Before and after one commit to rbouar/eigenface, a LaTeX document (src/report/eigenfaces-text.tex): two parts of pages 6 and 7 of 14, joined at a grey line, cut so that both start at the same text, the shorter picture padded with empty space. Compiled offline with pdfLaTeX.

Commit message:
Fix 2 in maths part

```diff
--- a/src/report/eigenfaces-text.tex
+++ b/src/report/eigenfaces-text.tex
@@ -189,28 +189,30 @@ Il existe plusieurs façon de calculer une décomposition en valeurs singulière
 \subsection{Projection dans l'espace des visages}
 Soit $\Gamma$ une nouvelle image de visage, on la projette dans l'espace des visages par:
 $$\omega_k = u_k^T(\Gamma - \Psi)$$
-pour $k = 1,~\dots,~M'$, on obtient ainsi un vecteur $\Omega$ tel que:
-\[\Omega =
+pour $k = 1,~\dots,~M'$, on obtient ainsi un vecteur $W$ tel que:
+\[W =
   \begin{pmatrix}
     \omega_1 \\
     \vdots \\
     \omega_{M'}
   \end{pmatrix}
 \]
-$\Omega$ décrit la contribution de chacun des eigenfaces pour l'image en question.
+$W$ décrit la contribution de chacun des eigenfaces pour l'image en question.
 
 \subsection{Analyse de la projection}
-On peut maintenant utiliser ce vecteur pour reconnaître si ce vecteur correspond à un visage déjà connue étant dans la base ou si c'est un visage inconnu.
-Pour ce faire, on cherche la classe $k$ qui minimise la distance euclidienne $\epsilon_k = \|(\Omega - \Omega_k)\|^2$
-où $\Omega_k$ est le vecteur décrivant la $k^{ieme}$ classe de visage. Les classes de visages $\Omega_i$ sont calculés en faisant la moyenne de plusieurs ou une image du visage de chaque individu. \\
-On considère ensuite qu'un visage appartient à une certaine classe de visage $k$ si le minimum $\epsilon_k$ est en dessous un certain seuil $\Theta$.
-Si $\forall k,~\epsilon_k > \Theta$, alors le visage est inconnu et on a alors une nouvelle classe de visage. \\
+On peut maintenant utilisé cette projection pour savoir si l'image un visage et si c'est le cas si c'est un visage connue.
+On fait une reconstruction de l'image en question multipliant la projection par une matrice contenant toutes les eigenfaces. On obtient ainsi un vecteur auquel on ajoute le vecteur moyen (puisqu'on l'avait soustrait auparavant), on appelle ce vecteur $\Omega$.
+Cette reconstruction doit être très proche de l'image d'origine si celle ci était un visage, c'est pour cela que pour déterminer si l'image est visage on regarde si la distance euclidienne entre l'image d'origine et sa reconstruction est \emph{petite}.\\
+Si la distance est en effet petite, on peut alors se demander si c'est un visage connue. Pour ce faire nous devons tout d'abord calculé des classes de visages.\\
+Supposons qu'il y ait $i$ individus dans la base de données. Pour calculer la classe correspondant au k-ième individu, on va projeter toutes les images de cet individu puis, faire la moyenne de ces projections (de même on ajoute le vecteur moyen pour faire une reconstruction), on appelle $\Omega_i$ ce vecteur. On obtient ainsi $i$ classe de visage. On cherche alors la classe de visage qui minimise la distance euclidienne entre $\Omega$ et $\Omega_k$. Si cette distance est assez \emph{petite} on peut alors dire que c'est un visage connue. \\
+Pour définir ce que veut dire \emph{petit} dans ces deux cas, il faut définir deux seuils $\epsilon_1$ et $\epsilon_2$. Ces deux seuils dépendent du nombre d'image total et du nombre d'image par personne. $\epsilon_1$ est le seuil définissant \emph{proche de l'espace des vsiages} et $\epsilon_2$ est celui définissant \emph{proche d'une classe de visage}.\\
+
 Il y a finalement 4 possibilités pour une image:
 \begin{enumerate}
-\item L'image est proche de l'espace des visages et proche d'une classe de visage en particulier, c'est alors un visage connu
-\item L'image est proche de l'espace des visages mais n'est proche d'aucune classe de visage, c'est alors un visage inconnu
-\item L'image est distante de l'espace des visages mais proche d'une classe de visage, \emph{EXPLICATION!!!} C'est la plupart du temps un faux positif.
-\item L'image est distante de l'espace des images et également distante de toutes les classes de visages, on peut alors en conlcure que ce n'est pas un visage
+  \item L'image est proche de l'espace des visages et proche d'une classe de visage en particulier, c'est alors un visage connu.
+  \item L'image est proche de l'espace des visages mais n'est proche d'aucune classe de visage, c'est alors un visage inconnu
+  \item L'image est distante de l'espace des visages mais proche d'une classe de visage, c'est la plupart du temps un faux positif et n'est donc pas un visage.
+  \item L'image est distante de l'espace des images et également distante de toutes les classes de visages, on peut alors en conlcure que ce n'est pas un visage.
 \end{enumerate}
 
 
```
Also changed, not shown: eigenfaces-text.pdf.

======

• Prompt
Across the listing, how many lines hold the word "contribution"? Please state that number only.

• Solution to this task
2